Centennial Communications Corp. cut a deal last week to sell its on-the-block Puerto Rico cable systems to private equity firm Hicks, Muse, Tate & Furst for $155 million in cash.

The systems, in and around the resort communities Ponce, Aguadilla, San German and Mayaguez, have about 73,000 subscribers, putting the valuation of the systems at about $2,100 per customer. The deal is expected to close in early 2005; Waller Capital Corp. advised Centennial.


Centennial appears to have sold the Puerto Rico properties at a substantial loss. The Wall, N.J.-based telephone company originally acquired the Puerto Rico systems in two separate deals, buying 55,000 subscribers from Pegasus Communications Corp. for $170 million in cash in 2000 and 37,000 from Teleponce Cable TV Inc. for $107 million in 2001.

The systems, which pass more than 300,000 homes, are considered upgraded at 450-Megahertz capacity and are two-way and digital- and high-speed-data-capable.

Centennial has already tried to sell the systems, hiring Morgan Stanley Dean Witter & Co. in April 2002 to seek a buyer, but couldn’t find one at an acceptable price.

Adelphia Communications Corp. is the largest cable operator in Puerto Rico, with about 147,000 subscribers in and around San Juan. A group led by former FrontierVision Partners CEO James Vaughn made an unsolicited $625 million bid for those systems earlier this year.

Adelphia, now in Chapter 11 bankruptcy, is in the process of possibly auctioning off the entire company.

Otherwise, Liberty Media International has about 120,000 subscribers in 37 municipalities in the eastern, central and northern regions of the island.

Hicks, Muse partner Peter Brodsky said the initial focus will be on stepping up marketing and customer service at the Centennial systems.

“We’re buying the company predicated on keeping it independent, adding value where we feel we can add and, then when our value-add is done, looking to exit,” he said.


But consolidating the island has its appeals, he said.

“Obviously it’s very, very attractive to consolidate systems. If you consolidate headends, there would be a tremendous amount of synergy either between two or among all three of those companies. We will remain opportunistic about that, either as a buyer or a seller. But our plan is to put our heads down, operate the company, provide the best service we can to our customers and try and create value that way. If some other opportunities come across our desks, we will definitely explore those.”

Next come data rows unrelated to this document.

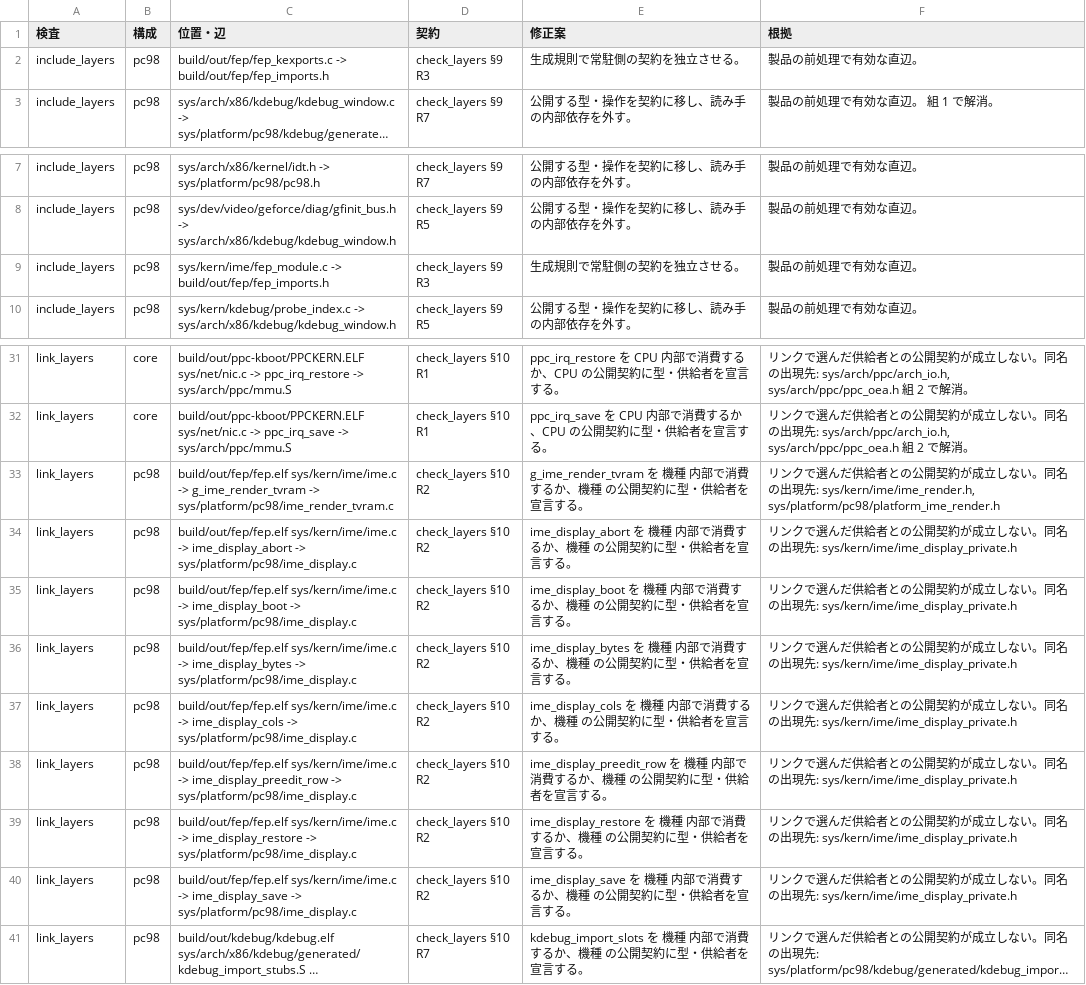
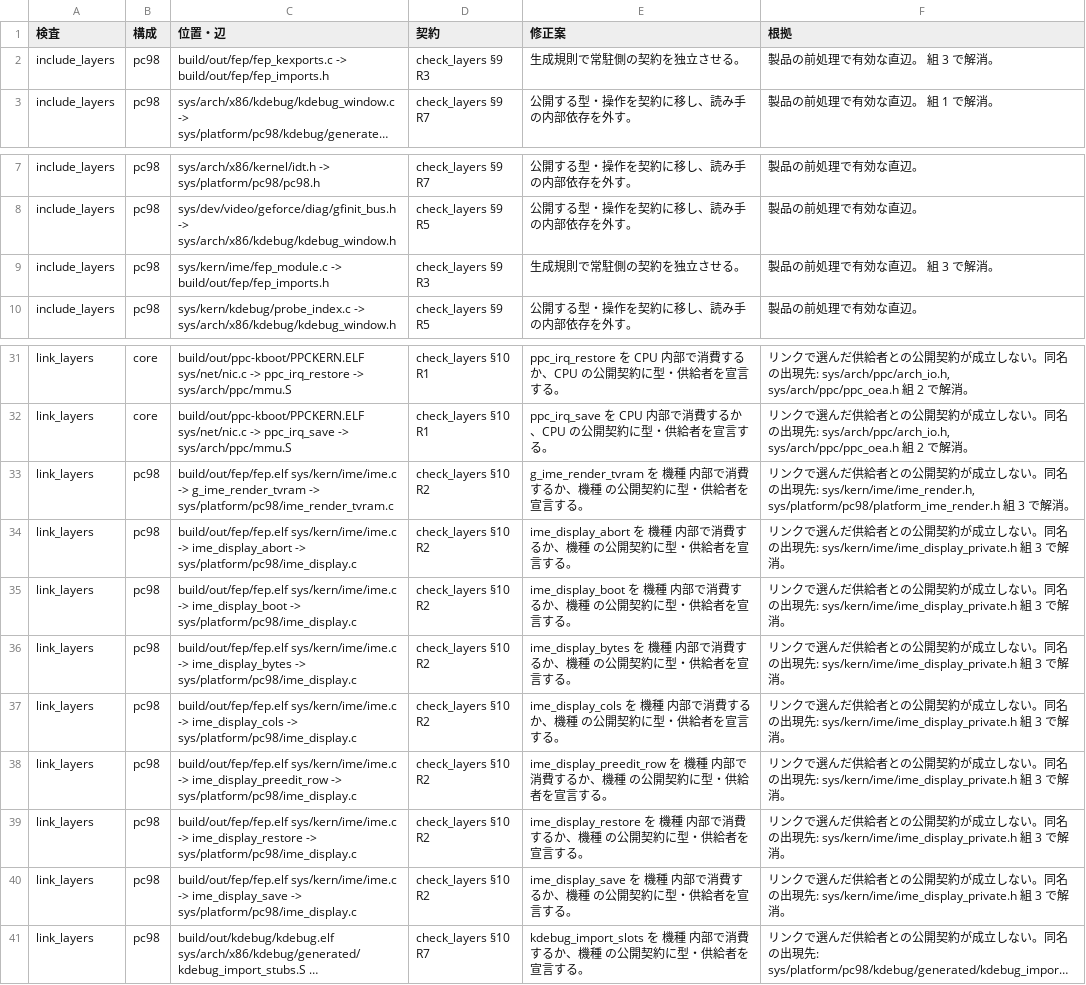
Before and after one commit to ske-studio/os32-v3, a TSV file: docs/tasks/restructure/data/p43_violations.tsv, drawn as a sheet; only a part is shown, gaps mark what is left out; long unchanged cells end in …; the diff names each change by its address in the sheet, - before the commit and + after, or states it on an @@ line.

```diff
--- a/docs/tasks/restructure/data/p43_violations.tsv
+++ b/docs/tasks/restructure/data/p43_violations.tsv
-F2 (根拠): 製品の前処理で有効な直辺。
+F2 (根拠): 製品の前処理で有効な直辺。 組 3 で解消。
-F9 (根拠): 製品の前処理で有効な直辺。
+F9 (根拠): 製品の前処理で有効な直辺。 組 3 で解消。
-F33 (根拠): …sys/kern/ime/ime_render.h, sys/platform/pc98/platform_ime_render.h
+F33 (根拠): …sys/kern/ime/ime_render.h, sys/platform/pc98/platform_ime_render.h 組 3 で解消。
-F34:F40 (根拠): …現先: sys/kern/ime/ime_display_private.h
+F34:F40 (根拠): …現先: sys/kern/ime/ime_display_private.h 組 3 で解消。
```
Also changed, not shown: 8 other files.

Centennial launched high-speed service recently and has about 5,000 customers for that service. “We believe the demographics in our area of Puerto Rico will be very interested in having the high-speed data product, based on our experience in other economies,” Brodsky said.

Hicks, Muse has stakes in other cable systems in Latin America, including Argentina, Venezuela and Brazil.

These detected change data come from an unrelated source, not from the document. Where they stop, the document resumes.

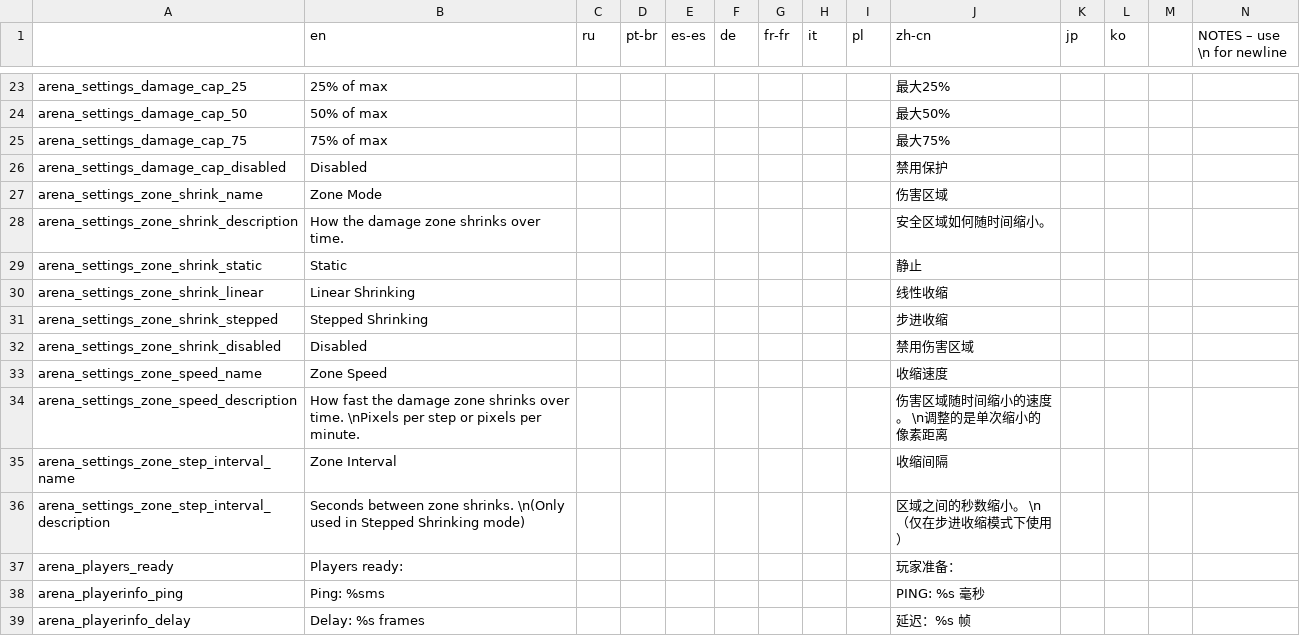
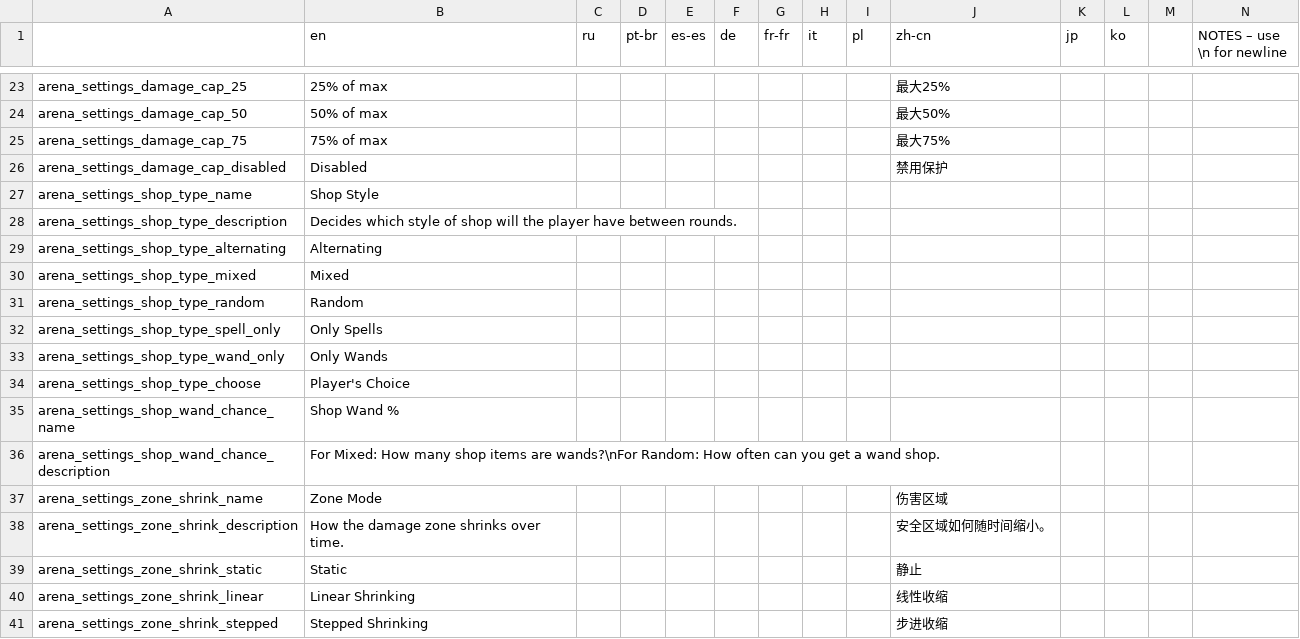
Before and after one commit to EvaisaDev/noita-online, a CSV file: evaisa.arena/translations.csv, drawn as a sheet; only a part is shown, gaps mark what is left out; the shorter side is filled out with more unchanged rows; rows hold the shown columns only; the diff names each change by its address in the sheet, - before the commit and + after, or states it on an @@ line.

Commit message:
Added shop style settings

```diff
--- a/evaisa.arena/translations.csv
+++ b/evaisa.arena/translations.csv
+row 27: arena_settings_shop_type_name | Shop Style
+row 28: arena_settings_shop_type_description | Decides which style of shop will the player have between rounds.
+row 29: arena_settings_shop_type_alternating | Alternating
+row 30: arena_settings_shop_type_mixed | Mixed
+row 31: arena_settings_shop_type_random | Random
+row 32: arena_settings_shop_type_spell_only | Only Spells
+row 33: arena_settings_shop_type_wand_only | Only Wands
+row 34: arena_settings_shop_type_choose | Player's Choice
+row 35: arena_settings_shop_wand_chance_name | Shop Wand %
+row 36: arena_settings_shop_wand_chance_description | For Mixed: How many shop items are wands?\nFor Random: How often can you get a wand shop.
```
Also changed, not shown: 2 other files.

The Centennial systems have lost about 20,000 subscribers since 2000, but Brodsky said that’s not expected to continue.

An all-digital conversion a few years ago caused the company to lose some subscribers during early construction efforts — but those customers could come back with a renewed marketing effort.

“We don’t think that this third of the island is substantially different from the other third,” Brodsky said.